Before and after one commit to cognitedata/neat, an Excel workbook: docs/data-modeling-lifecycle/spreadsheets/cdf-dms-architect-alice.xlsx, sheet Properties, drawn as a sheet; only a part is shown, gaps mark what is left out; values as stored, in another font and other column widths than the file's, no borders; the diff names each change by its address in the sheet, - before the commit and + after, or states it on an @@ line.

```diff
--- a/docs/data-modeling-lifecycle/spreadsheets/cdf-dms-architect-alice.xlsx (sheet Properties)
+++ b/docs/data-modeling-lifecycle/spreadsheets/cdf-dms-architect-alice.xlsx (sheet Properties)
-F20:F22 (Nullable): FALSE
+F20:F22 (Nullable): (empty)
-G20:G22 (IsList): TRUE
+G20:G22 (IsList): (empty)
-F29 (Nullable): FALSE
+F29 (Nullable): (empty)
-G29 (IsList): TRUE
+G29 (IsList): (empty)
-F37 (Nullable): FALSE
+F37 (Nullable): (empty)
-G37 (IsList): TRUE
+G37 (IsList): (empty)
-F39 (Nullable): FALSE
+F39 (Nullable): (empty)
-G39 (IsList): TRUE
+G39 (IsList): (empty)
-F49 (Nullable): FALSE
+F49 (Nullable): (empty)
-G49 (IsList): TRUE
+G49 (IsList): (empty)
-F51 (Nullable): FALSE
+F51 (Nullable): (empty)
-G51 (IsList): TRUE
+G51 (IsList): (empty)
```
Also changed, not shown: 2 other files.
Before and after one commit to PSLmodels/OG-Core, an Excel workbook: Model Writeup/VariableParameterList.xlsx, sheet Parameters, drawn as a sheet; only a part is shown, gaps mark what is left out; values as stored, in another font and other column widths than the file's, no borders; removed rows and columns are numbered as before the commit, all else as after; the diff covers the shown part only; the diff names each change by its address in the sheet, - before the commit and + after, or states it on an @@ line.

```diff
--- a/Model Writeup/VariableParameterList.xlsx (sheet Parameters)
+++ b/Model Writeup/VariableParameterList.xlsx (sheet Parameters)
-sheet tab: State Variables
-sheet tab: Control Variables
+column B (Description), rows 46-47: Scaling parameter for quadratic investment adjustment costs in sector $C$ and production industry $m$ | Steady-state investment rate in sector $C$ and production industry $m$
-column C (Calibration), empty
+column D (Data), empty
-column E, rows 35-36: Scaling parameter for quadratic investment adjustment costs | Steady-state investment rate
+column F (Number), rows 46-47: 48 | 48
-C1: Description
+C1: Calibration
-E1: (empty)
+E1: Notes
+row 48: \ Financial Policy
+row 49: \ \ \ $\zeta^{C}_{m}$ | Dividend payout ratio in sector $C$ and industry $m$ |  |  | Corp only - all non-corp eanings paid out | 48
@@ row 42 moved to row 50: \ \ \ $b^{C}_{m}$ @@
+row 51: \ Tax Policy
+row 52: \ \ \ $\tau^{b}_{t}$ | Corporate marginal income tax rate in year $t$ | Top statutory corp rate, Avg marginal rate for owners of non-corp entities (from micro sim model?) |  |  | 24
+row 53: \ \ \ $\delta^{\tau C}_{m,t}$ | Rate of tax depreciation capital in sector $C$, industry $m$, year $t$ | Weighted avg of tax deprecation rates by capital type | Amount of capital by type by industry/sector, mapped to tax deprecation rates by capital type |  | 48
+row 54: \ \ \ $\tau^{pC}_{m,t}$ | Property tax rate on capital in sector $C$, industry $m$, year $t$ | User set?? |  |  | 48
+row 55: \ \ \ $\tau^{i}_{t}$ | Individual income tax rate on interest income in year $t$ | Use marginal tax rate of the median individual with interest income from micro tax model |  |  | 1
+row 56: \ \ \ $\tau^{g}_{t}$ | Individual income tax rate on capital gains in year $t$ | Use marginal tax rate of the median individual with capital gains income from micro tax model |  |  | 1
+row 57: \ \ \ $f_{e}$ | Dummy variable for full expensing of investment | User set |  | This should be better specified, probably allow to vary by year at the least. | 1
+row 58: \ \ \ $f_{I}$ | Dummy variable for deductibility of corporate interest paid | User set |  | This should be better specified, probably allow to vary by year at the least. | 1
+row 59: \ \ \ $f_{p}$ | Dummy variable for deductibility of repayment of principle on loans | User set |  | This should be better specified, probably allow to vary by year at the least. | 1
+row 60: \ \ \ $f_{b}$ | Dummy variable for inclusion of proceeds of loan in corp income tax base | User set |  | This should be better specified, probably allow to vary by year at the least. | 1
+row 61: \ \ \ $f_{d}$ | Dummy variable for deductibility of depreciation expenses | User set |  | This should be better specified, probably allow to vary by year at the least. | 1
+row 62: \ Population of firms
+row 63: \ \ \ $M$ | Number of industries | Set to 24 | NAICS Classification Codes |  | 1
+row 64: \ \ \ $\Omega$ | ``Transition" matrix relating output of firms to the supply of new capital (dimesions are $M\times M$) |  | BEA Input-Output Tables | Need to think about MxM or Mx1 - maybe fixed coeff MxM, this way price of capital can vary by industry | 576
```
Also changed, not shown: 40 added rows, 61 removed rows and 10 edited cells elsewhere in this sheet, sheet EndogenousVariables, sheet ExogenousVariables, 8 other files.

★ ★ ★ ★

__TASK DESCRIPTION__. Using the records above, copy all lines that include the word "IsList".

__SOLUTION__.
-G20:G22 (IsList): TRUE
+G20:G22 (IsList): (empty)
-G29 (IsList): TRUE
+G29 (IsList): (empty)
-G37 (IsList): TRUE
+G37 (IsList): (empty)
-G39 (IsList): TRUE
+G39 (IsList): (empty)
-G49 (IsList): TRUE
+G49 (IsList): (empty)
-G51 (IsList): TRUE
+G51 (IsList): (empty)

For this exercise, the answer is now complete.